Exercise: The required result is every line of the records that includes "local".

Data to process:
....
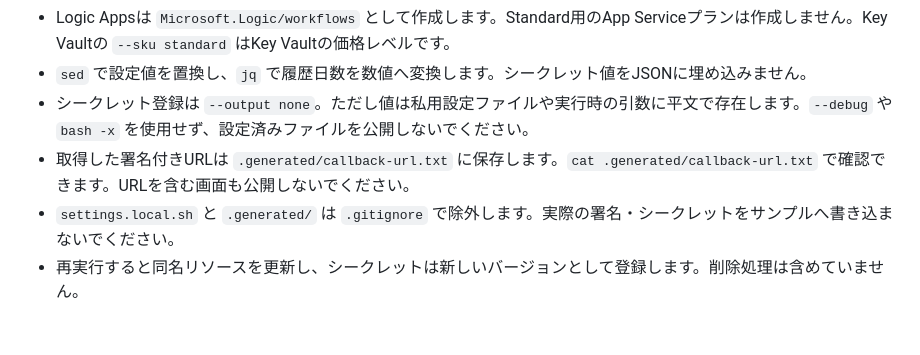
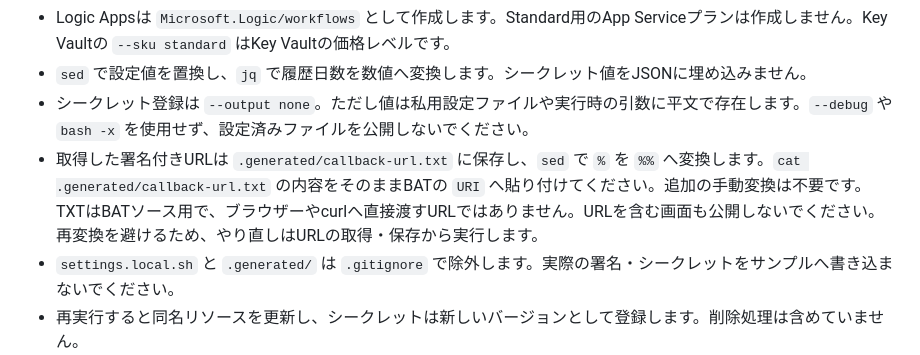
Before and after one commit to addache/addache-blog-assets, a Markdown page: azure-logicapps-keyvault-02/README.md, the part around the change. Rendered like a GitHub page; blank space fills up the shorter version.

Commit message:
Escape percent signs in callback TXT for direct BAT source pasting

```diff
--- a/azure-logicapps-keyvault-02/README.md
+++ b/azure-logicapps-keyvault-02/README.md
@@ -54,7 +54,7 @@ source ./settings.local.sh
 - Logic Appsは `Microsoft.Logic/workflows` として作成します。Standard用のApp Serviceプランは作成しません。Key Vaultの `--sku standard` はKey Vaultの価格レベルです。
 - `sed` で設定値を置換し、`jq` で履歴日数を数値へ変換します。シークレット値をJSONに埋め込みません。
 - シークレット登録は `--output none`。ただし値は私用設定ファイルや実行時の引数に平文で存在します。`--debug` や `bash -x` を使用せず、設定済みファイルを公開しないでください。
-- 取得した署名付きURLは `.generated/callback-url.txt` に保存します。`cat .generated/callback-url.txt` で確認できます。URLを含む画面も公開しないでください。
+- 取得した署名付きURLは `.generated/callback-url.txt` に保存し、`sed` で `%` を `%%` へ変換します。`cat .generated/callback-url.txt` の内容をそのままBATの `URI` へ貼り付けてください。追加の手動変換は不要です。TXTはBATソース用で、ブラウザーやcurlへ直接渡すURLではありません。URLを含む画面も公開しないでください。再変換を避けるため、やり直しはURLの取得・保存から実行します。
 - `settings.local.sh` と `.generated/` は `.gitignore` で除外します。実際の署名・シークレットをサンプルへ書き込まないでください。
 - 再実行すると同名リソースを更新し、シークレットは新しいバージョンとして登録します。削除処理は含めていません。
 - 読者のデータアクセスを最大約5分待ちます。Logic Appsの権限付与後は、反映を待ってから許可したWindows PCでテストしてください。
```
....
Response to this task:
@@ -54,7 +54,7 @@ source ./settings.local.sh
 - `settings.local.sh` と `.generated/` は `.gitignore` で除外します。実際の署名・シークレットをサンプルへ書き込まないでください。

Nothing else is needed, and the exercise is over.